Dr. Steven Freedman is the Chief of the Division of Translational Research and Professor of Medicine at Harvard Medical School. He is Director of The Pancreas Center and is a worldwide leading expert on pancreatic disease and Cystic Fibrosis.
Dr. Freedman’s laboratory is translationally based with strong basic science and clinical research components. The two areas of focus are determination of 1) the mechanism(s) of inflammation in Cystic Fibrosis and chronic pancreatitis and 2) the mechanism and treatment of refractory visceral pain in these diseases.
Nathaniel Katz, MD, MS
Dr. Katz is a neurologist, pain specialist, masters-level statistician, former FDA advisory committee chair, and founder of Analgesic Solutions, a company focused on developing better methods for conducting clinical trials for pain treatments, which was recently acquired.
Lynn Matrisian, PhD, MBA
Dr. Matrisian is the Chief Science Officer at the Pancreatic Cancer Action Network and has extensive experience in cancer research and clinical initiatives programs. Dr. Matrisian was the founding chair of the department of cancer biology in the School of Medicine at Vanderbilt University, the president of the American Association for Cancer Research (AACR) and a special assistant to the director of the National Cancer Institute at the National Institutes of Health.
She was elected to the AACR Academy, which recognizes and honors distinguished scientists whose major scientific contributions have propelled significant innovation and progress against cancer.
Emily Perito, MD MAS
Dr. Perito is an Associate Professor at UCSF who specializes in the care of children with pancreatic and liver diseases. She is jointly appointed in UCSF’s Departments of Pediatrics and of Epidemiology and Biostatistics. At UCSF, she is co-director of the Pediatric Pancreas Program, which provides comprehensive, multi-disciplinary care for children and adolescents with all types of pancreatic disorders – including advanced endoscopy, pediatric pain management and mental health support, and TPIAT as needed.

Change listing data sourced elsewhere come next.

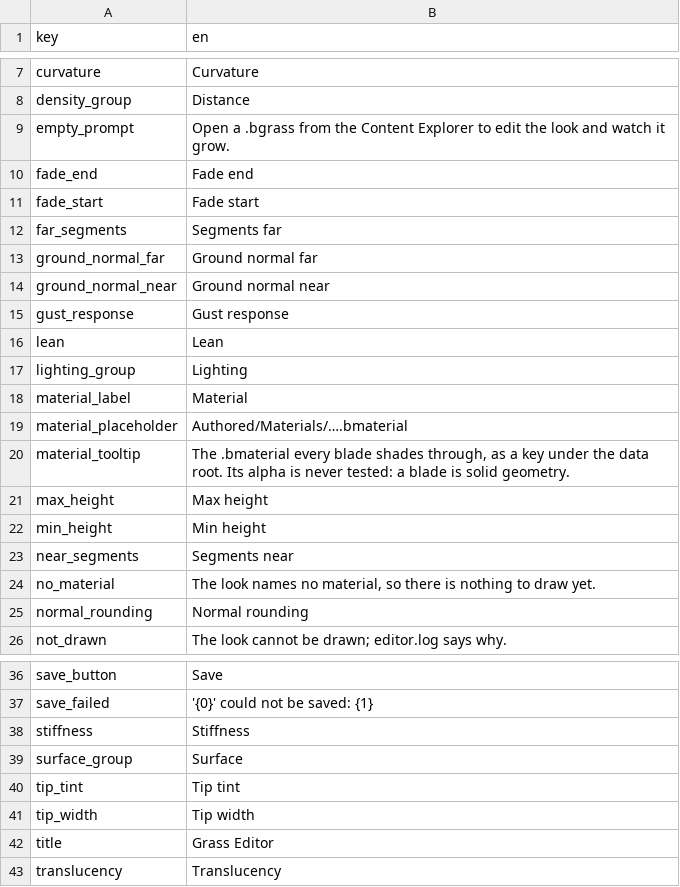
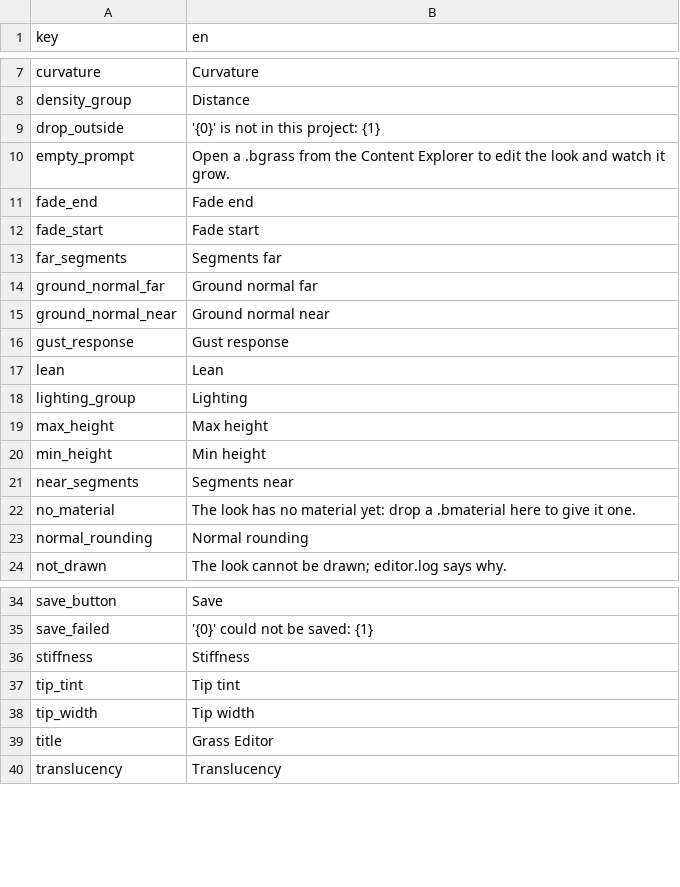
Before and after one commit to alexjiang200407/bernini, a CSV file: apps/editor/plugins/default_editor/localization/bernini.grass.csv, drawn as a sheet; only a part is shown, gaps mark what is left out.

Commit message:
feat(editor): the Grass Editor takes drops and shows its frame time; its material is dropped, not typed
Three things found using it.

The status bar's frame-time readout watched the viewports of the docks that
existed when the project opened, so an asset editor built later -- the
Grass Editor -- never reported. Each dock is now watched as it is built
(MainWindow::WatchFrameStats), before it is first shown.

Nothing could be dropped on the Grass Editor. A .bgrass now opens, a
.bmaterial becomes the open look's material, and a .benv lights the
preview. The rule is TakeDrop, public because a drop cannot be synthesized,
as MaterialPreviewWindow's is.

The material was a text field showing the tail of a long key, and editing
a key by hand is not how any other editor here names an asset. It is gone:
the material is set by dropping one, and a look without one says so.

Co-authored-by: morgana-coding-agent[bot] <305433938+morgana-coding-agent[bot]@users.noreply.github.com>

```diff
--- a/apps/editor/plugins/default_editor/localization/bernini.grass.csv
+++ b/apps/editor/plugins/default_editor/localization/bernini.grass.csv
@@ -8,2 +8,3 @@ curvature,Curvature
 density_group,Distance
+drop_outside,'{0}' is not in this project: {1}
 empty_prompt,Open a .bgrass from the Content Explorer to edit the look and watch it grow.
@@ -17,5 +18,2 @@ lean,Lean
 lighting_group,Lighting
-material_label,Material
-material_placeholder,Authored/Materials/….bmaterial
-material_tooltip,"The .bmaterial every blade shades through, as a key under the data root. Its alpha is never tested: a blade is solid geometry."
 max_height,Max height
@@ -23,3 +21,3 @@ min_height,Min height
 near_segments,Segments near
-no_material,"The look names no material, so there is nothing to draw yet."
+no_material,The look has no material yet: drop a .bmaterial here to give it one.
 normal_rounding,Normal rounding
@@ -38,3 +36,2 @@ save_failed,'{0}' could not be saved: {1}
 stiffness,Stiffness
-surface_group,Surface
 tip_tint,Tip tint
```
Also changed, not shown: 5 other files.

She leads UCSF’s efforts in the INSPPIRE study of children with acute recurrent and chronic pancreatitis, and she serves on INSPPIRE’s Executive Steering Committee. Her clinical research, in both pancreatic and liver diseases, focuses on optimizing long-term health and quality of life for children living with these disorders.
Nicholas J. Schork, PhD
Dr. Schork is Deputy Director and Distinguished Professor of Quantitative Medicine at The Translational Genomics Research Institute (TGen) in Phoenix, AZ. Dr. Schork is also Adjunct Professor of Population Sciences as well as Molecular and Cellular Biology at City of Hope, and an Adjunct Professor at the University of California San Diego, Scripps Research, and the Providence St. Johns Health Center.
Dr. Schork has published over 550 articles in many areas of biomedical and translational science, including articles describing integrated approaches to disease diagnosis, treatment, and prevention as well as clinical trials design. Dr. Schork is a Principal Investigator for the NIA-funded Longevity Consortium as well as the Integrated Longevity OMICS initiative, whose goals are to identify and characterize factors that contribute to human longevity.
Jami Saloman, PhD
Dr. Saloman’s lab focuses on pancreas neurobiology. Current research involves the use of established animal models as well as the development of novel rodent and nonhuman primate models of pancreatitis and pancreas disease-related pain.
Dr. Saloman’s lab is also highly involved in translational research utilizing data and biospecimens from patients with pancreatitis in order to identify novel biomarkers and therapeutic targets to improve clinical standards of care and patients’ quality of life.